A body of the English clergy; it was originated by William bishop, bishop of Chalcedon, who in 1623, as part of his plan to reorganize the missionary Church in England, instituted a chapter consisting of a dean and canons. Its functions, as he conceived them, were threefold: to act as an advisory body to the bishop; to preserve continuity of jurisdiction sede vacante ; and when the bishop died, to submit to Rome nominations for his successor. Its author took this step, however, without prior reference to Rome, which refused to accord the chapter any official recognition, maintaining that Bishop had acted beyond his jurisdiction. Nevertheless, Rome refrained from any act of censure, chiefly, it seems, from fear of creating scandal. After the death of Richard smith, bishop of Chalcedon in 1655, the chapter made a somewhat exaggerated claim that it had the unofficial approval of both Innocent X and Alexander VII for assuming jurisdiction over the Church in England and issuing faculties sede vacante. Rome eventually decided to appoint another bishop, insisting that the chapter should cease to attempt to exercise jurisdiction: both Philip Howard, who was to have been appointed in 1672 if political circumstances had not prevented it, and John Leyburn, who was appointed in 1685, were made to promise to enforce this. Though after 1685 it never again tried to exercise jurisdiction, the chapter continued to claim canonical status and to perpetuate itself until the hierarchy was restored in 1850; its members then disbanded and reformed themselves into the Old Brotherhood of the Secular Clergy.

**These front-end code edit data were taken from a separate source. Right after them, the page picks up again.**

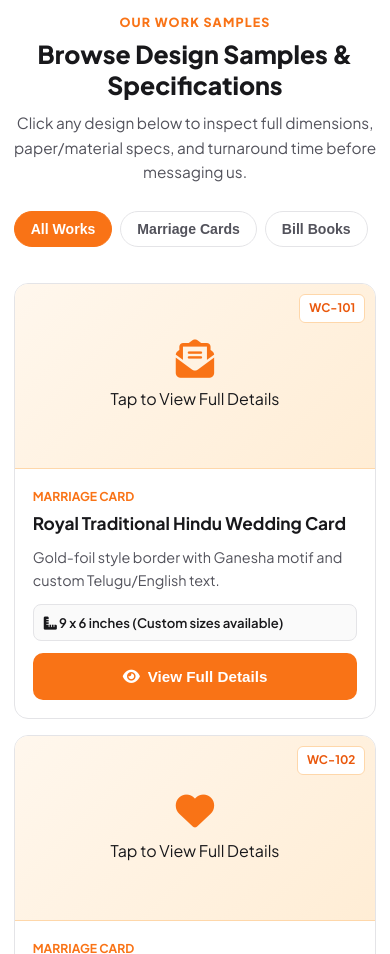
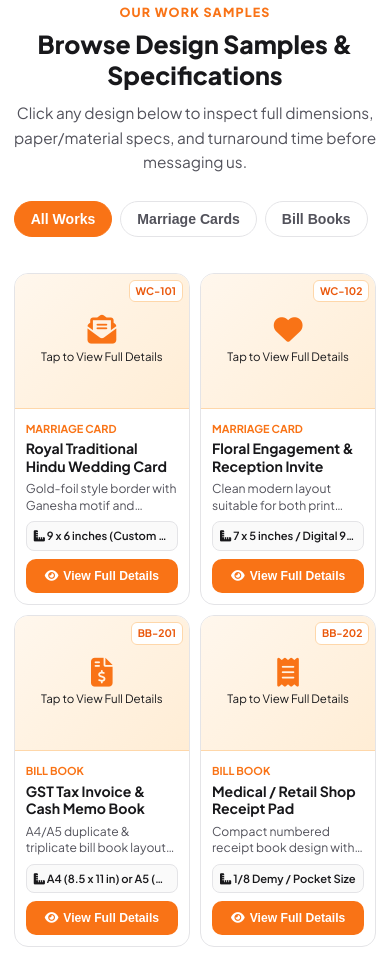
Before and after one commit to Amar-Damisetti/veerabhadra-mudranaalaya, a plain HTML site: page index.html in a window 390 px wide. Shown: the part 2962-3916 px from the top of the page. Drawn offline with Linux system fonts and the light colour scheme.

Commit message:
2 columns mobile grid v2.1

```diff
--- a/index.html
+++ b/index.html
@@ -281,6 +281,7 @@
   <footer class="footer">
     <div class="container footer-content">
       <p>&copy; <span id="year"></span> <strong id="shopNameFooter">VEERABHADRA MUDRANAALAYA</strong>. All Rights Reserved.</p>
+      <p>&copy; <span id="year"></span> <strong id="shopNameFooter">VEERABHADRA MUDRANAALAYA</strong>. All Rights Reserved. <span style="font-size:0.78rem; color:#f97316;">• v2.1</span></p>
       <div class="footer-links">
         <a href="#" class="direct-wa-btn">WhatsApp Us</a>
         <a href="#" class="direct-call-btn">Call Shop</a>
--- a/style.css
+++ b/style.css
@@ -1017,10 +1017,75 @@ body {
   }
 
   .services-grid,
-  .samples-grid,
   .steps-grid {
     grid-template-columns: 1fr;
-    gap: 16px;
+    gap: 14px;
+  }
+
+  /* 2 Products Per Row on Mobile */
+  .samples-grid {
+    grid-template-columns: repeat(2, 1fr);
+    gap: 10px;
+  }
+
+  .sample-preview {
+    height: 135px;
+    padding: 12px;
+  }
+
+  .sample-preview i {
+    font-size: 1.8rem;
+    margin-bottom: 4px;
+  }
+
+  .sample-preview span:not(.sample-code) {
+    font-size: 0.72rem;
+  }
+
+  .sample-code {
+    top: 6px;
+    right: 6px;
+    font-size: 0.65rem;
+    padding: 2px 6px;
+  }
+
+  .sample-body {
+    padding: 11px;
+  }
+
+  .sample-cat {
+    font-size: 0.68rem;
+  }
+
+  .sample-body h3 {
+    font-size: 0.88rem;
+    line-height: 1.25;
+    margin: 3px 0 5px;
+  }
+
+  .sample-body p {
+    font-size: 0.76rem;
+    line-height: 1.35;
+    margin-bottom: 8px;
+    display: -webkit-box;
+    -webkit-line-clamp: 2;
+    -webkit-box-orient: vertical;
+    overflow: hidden;
+  }
+
+  .sample-meta-tag {
+    font-size: 0.7rem;
+    padding: 5px 7px;
+    margin-bottom: 8px;
+    white-space: nowrap;
+    overflow: hidden;
+    text-overflow: ellipsis;
+  }
+
+  .sample-body .btn {
+    padding: 8px 8px;
+    font-size: 0.76rem;
+    gap: 5px;
   }
 
   /* Mobile Bottom-Sheet Style Modal */
--- a/sw.js
+++ b/sw.js
@@ -1,5 +1,5 @@
 // Change v1 -> v2 -> v3 whenever you want to force-clear old caches
-const CACHE_NAME = "veerabhadra-app-v2";
+const CACHE_NAME = "veerabhadra-app-v3";
 const ASSETS = ["/", "/index.html", "/style.css", "/script.js", "/manifest.json"];
 
 // 1. Install and immediately take over without waiting
```
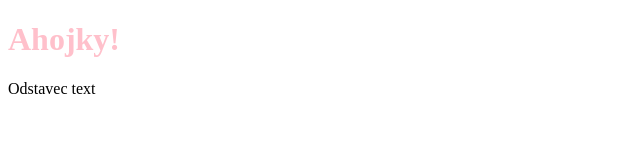
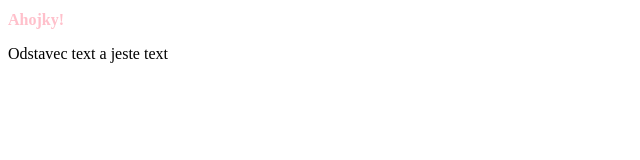
Before and after one commit to BarboraVesela/My_Project, a plain HTML site: page index.html in a window 1280 px wide. Shown: the whole page, without its empty margins (0-640 px from the left). Drawn offline with Linux system fonts and the light colour scheme.

Commit message:
update13/9

```diff
--- a/index.html
+++ b/index.html
@@ -10,6 +10,7 @@
 <body>
     <h1>Ahojky!</h1>
 
-    <p>Odstavec text</p>
+    <p>Odstavec text a jeste text</p>
+
 </body>
 </html>
--- a/style.css
+++ b/style.css
@@ -1,3 +1,5 @@
 h1{
-    color: pink
+    color: pink;
+    font-size: 16px;
+
 }
```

Bibliography: Archives of the Old Brotherhood, partly catalogued in 1876 (HMC. 5th Report. Appendix: 463–470.). Many documents were removed to Westminster Cathedral Archives (ser. A, v.17ff.; ser. B, v.25ff.). The rest remain with the Old Brotherhood. h. tootell, Dodd's Church History of England, ed. m. a. tierney, 5 v. (London 1839–43). e. h. burton, Life and Times of Bishop Challoner, 1691–1781, 2 v. (London 1909). b. hemphill (pseud. for b. whelan), The Early Vicars Apostolic of England, 1685–1750 (London 1954) passim. j. sergeant, An Account of the Chapter … ed. w. turnbull (London 1853), based on Ward's MS history in the Old Brotherhood Archives. j. a. williams, "The Old Chapter and the Secular Clergy," Catholic Recusancy in Wiltshire (London 1968). g. v. anstruther, Cardinal of Norfolk (in progress), ch. 4, 5. t. a. birrell, "English Catholics without a Bishop," Recusant History 4.4 (1957–58). a. f. allison, "Richard Smith, Richelieu and the French Marriage," ibid. 7.4 (1963–64).
[a. f. allison]